# Task to carry out
Every line holding the string "effects" is to be copied from the entries below.

Dataset records START

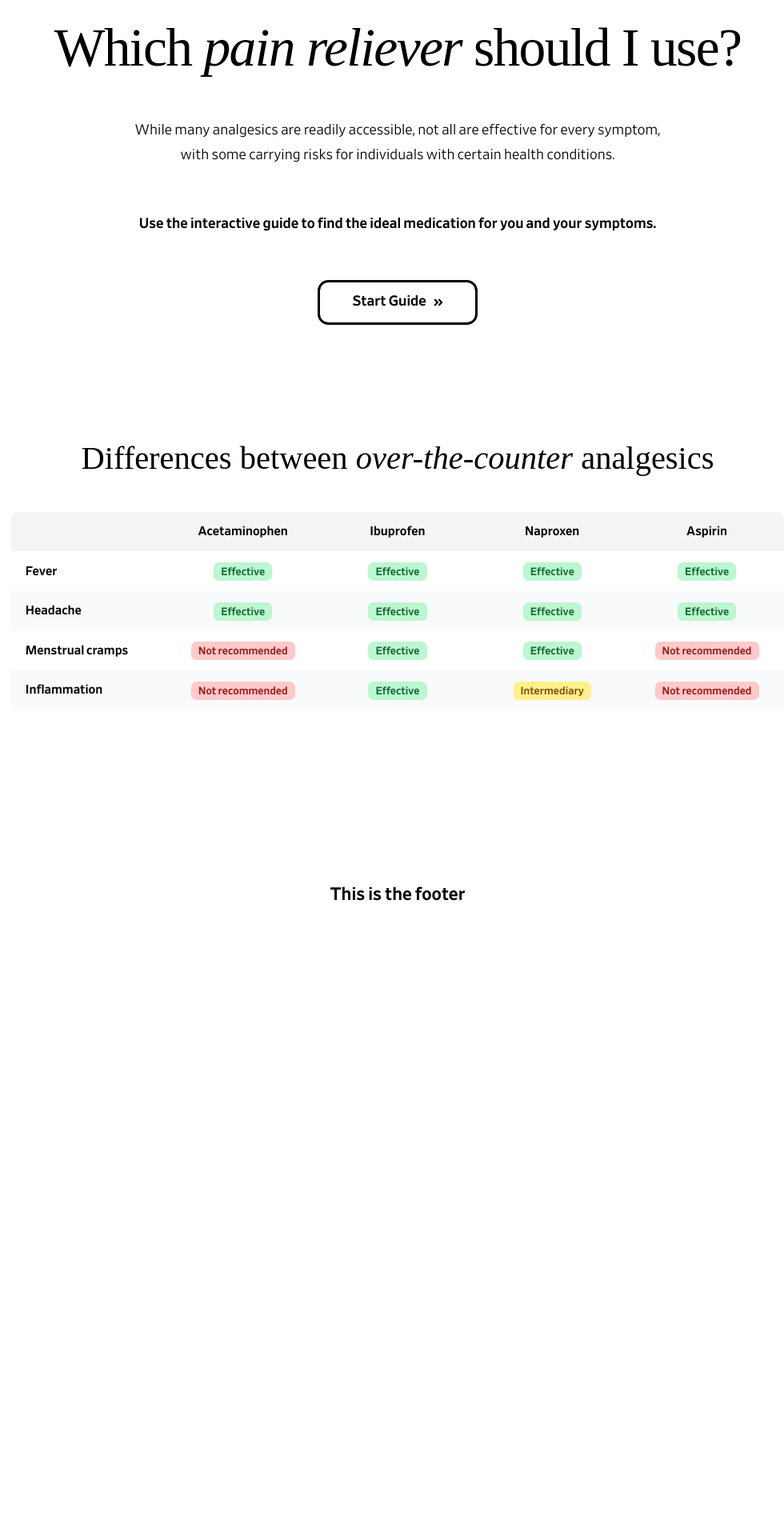
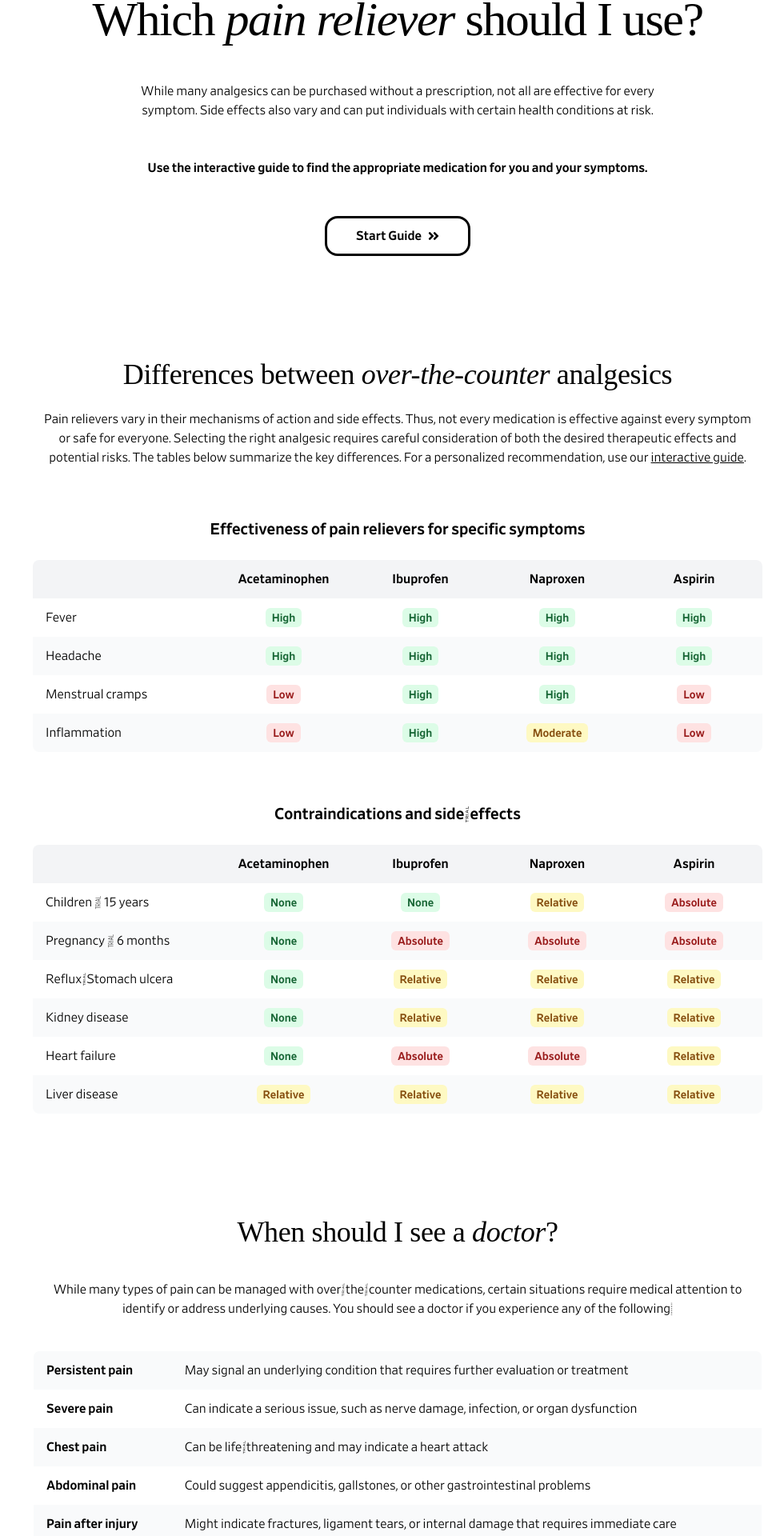
Before and after one commit to philipp-lampert/medicationguide, a SvelteKit app: page / in a window 1280 px wide. Shown: the part 262-2182 px from the top of the page at 80% size, without its empty margins (143-1123 px from the left). Before the commit the page ends 1433 px from the top, so only its background shows below. Built offline with nearby package versions, Linux system fonts and the light colour scheme.

Commit message:
Add Interactive Guide Skeleton, Tables to Home

```diff
--- a/src/app.css
+++ b/src/app.css
@@ -5,7 +5,11 @@
 @layer base {
 	html {
 		font-family: 'Retina', 'Tahoma', 'Arial', sans-serif;
-		@apply text-center text-lg font-light;
+		@apply text-center font-light;
+	}
+
+	body {
+		@apply min-h-full;
 	}
 
 	h1 {
@@ -15,22 +19,15 @@
 	h2 {
 		@apply text-4xl;
 		font-family: 'Times New Roman', serif;
+		letter-spacing: -0.01em;
 	}
 
 	h3 {
 		@apply text-xl font-medium;
 	}
 
-	button {
-		@apply border-black flex flex-row items-center;
-	}
-
-	table {
-		@apply table-fixed caption-bottom text-sm;
-	}
-
-	caption {
-		@apply mt-3 text-sm italic;
+	.button {
+		@apply border-black flex flex-row items-center rounded-2xl;
 	}
 }
 
--- a/src/lib/Footer.svelte
+++ b/src/lib/Footer.svelte
@@ -1,5 +1,19 @@
-<footer class="mt-32">
-	<div class="container mt-6 py-8">
-		<h3>This is the footer</h3>
+<footer class="z-50 bg-white">
+	<div class="container">
+		<div class="flex h-40 flex-row place-content-between border-t-2 border-black">
+			<div class="ml-5 flex h-full flex-row gap-x-5 py-10">
+				<img src="/caduceus.jpg" alt="Caduceus" class="h-full object-contain" />
+				<div class="grid min-h-full grid-rows-3 items-stretch">
+					<div class="w-[3px] bg-black"></div>
+					<div class="w-[3px] bg-german-red"></div>
+					<div class="w-[3px] bg-german-gold"></div>
+				</div>
+				<div>
+					<span class="duration-50 left-0 block text-left font-normal leading-5">
+						Medication<br />Guide
+					</span>
+				</div>
+			</div>
+		</div>
 	</div>
 </footer>
--- /dev/null
+++ b/src/lib/tables/Contraindications.svelte
@@ -0,0 +1,102 @@
+<script>
+	/** @type {{ [key: number]: string }} */
+	const statusNames = {
+		2: 'None',
+		1: 'Relative',
+		0: 'Absolute'
+	};
+
+	const contraindications = [
+		{
+			condition: 'Children < 15 years',
+			drugs: [
+				{ drug: 'acetaminophen', status: 2 },
+				{ drug: 'ibuprofen', status: 2 },
+				{ drug: 'naproxen', status: 1 },
+				{ drug: 'aspirin', status: 0 }
+			]
+		},
+		{
+			condition: 'Pregnancy > 6 months',
+			drugs: [
+				{ drug: 'acetaminophen', status: 2 },
+				{ drug: 'ibuprofen', status: 0 },
+				{ drug: 'naproxen', status: 0 },
+				{ drug: 'aspirin', status: 0 }
+			]
+		},
+		{
+			condition: 'Reflux/Stomach ulcera',
+			drugs: [
+				{ drug: 'acetaminophen', status: 2 },
+				{ drug: 'ibuprofen', status: 1 },
+				{ drug: 'naproxen', status: 1 },
+				{ drug: 'aspirin', status: 1 }
+			]
+		},
+		{
+			condition: 'Kidney disease',
+			drugs: [
+				{ drug: 'acetaminophen', status: 2 },
+				{ drug: 'ibuprofen', status: 1 },
+				{ drug: 'naproxen', status: 1 },
+				{ drug: 'aspirin', status: 1 }
+			]
+		},
+		{
+			condition: 'Heart failure',
+			drugs: [
+				{ drug: 'acetaminophen', status: 2 },
+				{ drug: 'ibuprofen', status: 0 },
+				{ drug: 'naproxen', status: 0 },
+				{ drug: 'aspirin', status: 1 }
+			]
+		},
+		{
+			condition: 'Liver disease',
+			drugs: [
+				{ drug: 'acetaminophen', status: 1 },
+				{ drug: 'ibuprofen', status: 1 },
+				{ drug: 'naproxen', status: 1 },
+				{ drug: 'aspirin', status: 1 }
+			]
+		}
+	];
+
+	/** @type {{ [key: number]: string }} */
+	const statusColors = {
+		2: 'bg-green-100 text-green-800',
+		1: 'bg-yellow-100 text-yellow-800',
+		0: 'bg-red-100 text-red-800'
+	};
+</script>
+
+<table class="w-3/4 table-fixed border-collapse overflow-hidden rounded-lg bg-white">
+	<thead>
+		<tr class="bg-gray-100">
+			<th class="w-1/4"></th>
+			<th class="px-4 py-3 font-medium">Acetaminophen</th>
+			<th class="px-4 py-3 font-medium">Ibuprofen</th>
+			<th class="px-4 py-3 font-medium">Naproxen</th>
+			<th class="px-4 py-3 font-medium">Aspirin</th>
+		</tr>
+	</thead>
+	<tbody>
+		{#each contraindications as row, i}
+			<tr class="{i % 2 === 0 ? 'bg-white' : 'bg-gray-50'} transition-colors hover:bg-gray-100">
+				<td class="px-4 py-3 text-left">{row.condition}</td>
+				{#each row.drugs as drugStatus}
+					<td class="px-4 py-3">
+						<span
+							class="rounded-md px-2 pb-1 pt-1.5 text-sm font-medium {statusColors[
+								drugStatus.status
+							]}"
+						>
+							{statusNames[drugStatus.status]}
+						</span>
+					</td>
+				{/each}
+			</tr>
+		{/each}
+	</tbody>
+</table>
--- a/src/lib/IndicationsTable.svelte
+++ b/src/lib/tables/Indications.svelte
@@ -1,9 +1,9 @@
 <script>
 	/** @type {{ [key: number]: string }} */
 	const statusNames = {
-		2: 'Effective',
-		1: 'Intermediary',
-		0: 'Not recommended'
+		2: 'High',
+		1: 'Moderate',
+		0: 'Low'
 	};
 
 	const indications = [
@@ -47,19 +47,16 @@
 
 	/** @type {{ [key: number]: string }} */
 	const statusColors = {
-		2: 'bg-green-200 text-green-800',
-		1: 'bg-yellow-200 text-yellow-800',
-		0: 'bg-red-200 text-red-800'
+		2: 'bg-green-100 text-green-800',
+		1: 'bg-yellow-100 text-yellow-800',
+		0: 'bg-red-100 text-red-800'
 	};
 </script>
 
-<table class="w-4/5 border-collapse overflow-hidden rounded-lg bg-white">
-	<caption class="invisible"
-		>Effectiveness of over-the-counter pain relievers for various symptoms</caption
-	>
+<table class="w-3/4 table-fixed border-collapse overflow-hidden rounded-lg bg-white">
 	<thead>
 		<tr class="bg-gray-100">
-			<th></th>
+			<th class="w-1/4"></th>
 			<th class="px-4 py-3 font-medium">Acetaminophen</th>
 			<th class="px-4 py-3 font-medium">Ibuprofen</th>
 			<th class="px-4 py-3 font-medium">Naproxen</th>
@@ -69,11 +66,13 @@
 	<tbody>
 		{#each indications as row, i}
 			<tr class="{i % 2 === 0 ? 'bg-white' : 'bg-gray-50'} transition-colors hover:bg-gray-100">
-				<td class="px-4 py-3 text-left font-medium">{row.condition}</td>
+				<td class="px-4 py-3 text-left">{row.condition}</td>
 				{#each row.drugs as drugStatus}
 					<td class="px-4 py-3">
 						<span
-							class="rounded-md px-2 py-1 text-xs font-medium {statusColors[drugStatus.status]}"
+							class="rounded-md px-2 pb-1 pt-1.5 text-sm font-medium {statusColors[
+								drugStatus.status
+							]}"
 						>
 							{statusNames[drugStatus.status]}
 						</span>
--- /dev/null
+++ b/src/lib/tables/SeeDoctor.svelte
@@ -0,0 +1,42 @@
+<script>
+	const reasons = [
+		{
+			symptom: 'Persistent pain',
+			reason: 'May signal an underlying condition that requires further evaluation or treatment'
+		},
+		{
+			symptom: 'Severe pain',
+			reason: 'Can indicate a serious issue, such as nerve damage, infection, or organ dysfunction'
+		},
+		{
+			symptom: 'Chest pain',
+			reason: 'Can be life-threatening and may indicate a heart attack'
+		},
+		{
+			symptom: 'Abdominal pain',
+			reason: 'Could suggest appendicitis, gallstones, or other gastrointestinal problems'
+		},
+		{
+			symptom: 'Pain after injury',
+			reason:
+				'Might indicate fractures, ligament tears, or internal damage that requires immediate care'
+		}
+	];
+</script>
+
+<table
+	class="w-3/4 border-collapse overflow-hidden rounded-lg border border-black bg-white text-left"
+>
+	<tbody>
+		{#each reasons as row, i}
+			<tr class="{i % 2 === 0 ? 'bg-gray-50' : 'bg-white'} transition-colors hover:bg-gray-100">
+				<td class="px-4 py-3 font-medium">{row.symptom}</td>
+				<td class="px-4 py-3">
+					<span class="rounded-md px-2 py-1">
+						{row.reason}
+					</span>
+				</td>
+			</tr>
+		{/each}
+	</tbody>
+</table>
--- a/src/routes/+layout.svelte
+++ b/src/routes/+layout.svelte
@@ -2,12 +2,16 @@
 	import '../app.css';
 	import Header from '$lib/Header.svelte';
 	import Footer from '$lib/Footer.svelte';
+	import { page } from '$app/stores';
 
+	let isQuestionPage = $derived($page.url.pathname.startsWith('/interactive'));
 	let { children } = $props();
 </script>
 
-<Header />
-
-<main>{@render children()}</main>
-
-<Footer />
+<div class="flex min-h-screen flex-col">
+	<Header />
+	<main class="relative flex-grow {isQuestionPage ? 'flex items-center justify-center' : ''}">
+		{@render children()}
+	</main>
+	<Footer />
+</div>
--- a/src/routes/+page.svelte
+++ b/src/routes/+page.svelte
@@ -1,5 +1,7 @@
 <script>
-	import IndicationsTable from '$lib/IndicationsTable.svelte';
+	import Indications from '$lib/tables/Indications.svelte';
+	import Contraindications from '$lib/tables/Contraindications.svelte';
+	import SeeDoctor from '$lib/tables/SeeDoctor.svelte';
 	import '../app.css';
 </script>
 
@@ -8,25 +10,59 @@
 </svelte:head>
 
 <section class="my-32">
-	<div class="container flex flex-col space-y-12">
+	<div class="container flex flex-col items-center space-y-12">
 		<h1>Which <span class="italic">pain reliever</span> should I use?</h1>
-		<p>
-			While many analgesics are readily accessible, not all are effective for every symptom, <br /> with
-			some carrying risks for individuals with certain health conditions.
+		<p class="max-w-2xl">
+			While many analgesics can be purchased without a prescription, not all are effective for every
+			symptom. Side effects also vary and can put individuals with certain health conditions at
+			risk.
 		</p>
-		<p class="font-medium">
-			Use the interactive guide to find the ideal medication for you and your symptoms.
+		<p class="max-w-2xl font-medium">
+			Use the interactive guide to find the appropriate medication for you and your symptoms.
 		</p>
-		<button class="mx-auto gap-2 rounded-xl border-3 px-9 py-2 font-medium"
-			>Start Guide <img src="/angle-double-right.svg" alt="Start Guide" class="h-3" />
-		</button>
+		<a
+			href="/interactive"
+			class="button group flex items-center gap-2 border-3 bg-white px-9 py-2.5 font-medium transition-all duration-500 hover:gap-3"
+		>
+			Start Guide
+			<img
+				class="h-4 transition-all duration-500"
+				src="/angle-double-right.svg"
+				alt="Start Guide"
+			/>
+		</a>
 	</div>
 </section>
-<section>
-	<div class="container flex flex-col items-center space-y-10">
-		<div>
+<section class="my-32">
+	<div class="container flex flex-col items-center space-y-16">
+		<div class="flex flex-col space-y-6">
 			<h2>Differences between <span class="italic">over-the-counter </span> analgesics</h2>
+			<p class="max-w-4xl">
+				Pain relievers vary in their mechanisms of action and side effects. Thus, not every
+				medication is effective against every symptom or safe for everyone. Selecting the right
+				analgesic requires careful consideration of both the desired therapeutic effects and
+				potential risks. The tables below summarize the key differences. For a personalized
+				recommendation, use our <a class="underline" href="/interactive">interactive guide</a>.
+			</p>
 		</div>
-		<IndicationsTable />
+		<div class="flex flex-col items-center space-y-6">
+			<h3>Effectiveness of pain relievers for specific symptoms</h3>
+			<Indications />
+		</div>
+		<div class="flex flex-col items-center space-y-6">
+			<h3>Contraindications and side-effects</h3>
+			<Contraindications />
+		</div>
 	</div>
 </section>
+<section class="my-32">
+	<div class="container flex flex-col items-center space-y-10">
+		<h2>When should I see a <span class="italic">doctor</span>?</h2>
+		<p class="max-w-4xl">
+			While many types of pain can be managed with over-the-counter medications, certain situations
+			require medical attention to identify or address underlying causes. You should see a doctor if
+			you experience any of the following:
+		</p>
+		<SeeDoctor />
+	</div>
+</section>
--- /dev/null
+++ b/src/routes/interactive/+page.svelte
@@ -0,0 +1,103 @@
+<script>
+	import { fly } from 'svelte/transition';
+
+	let currentIndex = $state(0);
+	let direction = $state(1); // 1 for forward, -1 for backward
+
+	const questions = [
+		{
+			text: 'Do you have a fever?',
+			type: 'boolean',
+			answers: ['Yes', 'No']
+		},
+		{
+			text: 'Choose your pain intensity',
+			type: 'multiple-choice',
+			answers: ['Mild', 'Moderate', 'Severe']
+		},
+		{
+			text: 'Do you have any allergies?',
+			type: 'boolean',
+			answers: ['Yes', 'No']
+		}
+	];
+
+	function handleAnswerSelection() {
+		if (currentIndex < questions.length - 1) {
+			direction = 1;
+			currentIndex++;
+		}
+	}
+
+	function skipQuestion() {
+		if (currentIndex < questions.length - 1) {
+			direction = 1;
+			currentIndex++;
+		}
+	}
+
+	function goBack() {
+		if (currentIndex > 0) {
+			direction = -1;
+			currentIndex--;
+		}
+	}
+</script>
+
+<div class="container flex h-full flex-col items-center justify-center">
+	{#each questions as question, index (index)}
+		{#if index === currentIndex}
+			<div
+				class="absolute flex w-full flex-col items-center justify-center text-center"
+				in:fly={{ y: 500 * direction, duration: 1000 }}
+				out:fly={{ y: -500 * direction, duration: 1000 }}
+			>
+				<p class="mb-6 text-2xl font-medium">{question.text}</p>
+
+				{#if question.type === 'boolean'}
+					<div class="flex gap-4">
+						{#each question.answers as answer}
+							<button
+								onclick={handleAnswerSelection}
+								class="button flex min-h-24 min-w-24 justify-center border border-3 bg-white px-2 py-2 font-medium transition duration-200 hover:bg-blue-600"
+							>
+								{answer}
+							</button>
+						{/each}
+					</div>
+				{/if}
+
+				{#if question.type === 'multiple-choice'}
+					<div class="flex gap-4">
+						{#each question.answers as answer}
+							<button
+								onclick={handleAnswerSelection}
+								class="button bg-green-500 px-6 py-3 font-medium text-white transition duration-200 hover:bg-green-600"
+							>
+								{answer}
+							</button>
+						{/each}
+					</div>
+				{/if}
+
+				<!-- Navigation Buttons -->
+				<div class="mt-6 flex gap-4">
+					{#if currentIndex > 0}
+						<button
+							onclick={goBack}
+							class="button bg-gray-500 px-6 py-3 font-medium text-white transition duration-200 hover:bg-gray-600"
+						>
+							Back
+						</button>
+					{/if}
+					<button
+						onclick={skipQuestion}
+						class="button bg-red-500 px-6 py-3 font-medium text-white transition duration-200 hover:bg-red-600"
+					>
+						Skip
+					</button>
+				</div>
+			</div>
+		{/if}
+	{/each}
+</div>
--- a/tailwind.config.ts
+++ b/tailwind.config.ts
@@ -16,7 +16,8 @@ export default {
 			},
 			borderWidth: {
 				'3': '3px'
-			}
+			},
+			display: ['group-hover']
 		}
 	},
 
```
Also changed, not shown: src/lib/Header.svelte (+11 -8 lines).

Dataset records END

# Response below
+			symptom. Side effects also vary and can put individuals with certain health conditions at
+				Pain relievers vary in their mechanisms of action and side effects. Thus, not every
+				analgesic requires careful consideration of both the desired therapeutic effects and
+			<h3>Contraindications and side-effects</h3>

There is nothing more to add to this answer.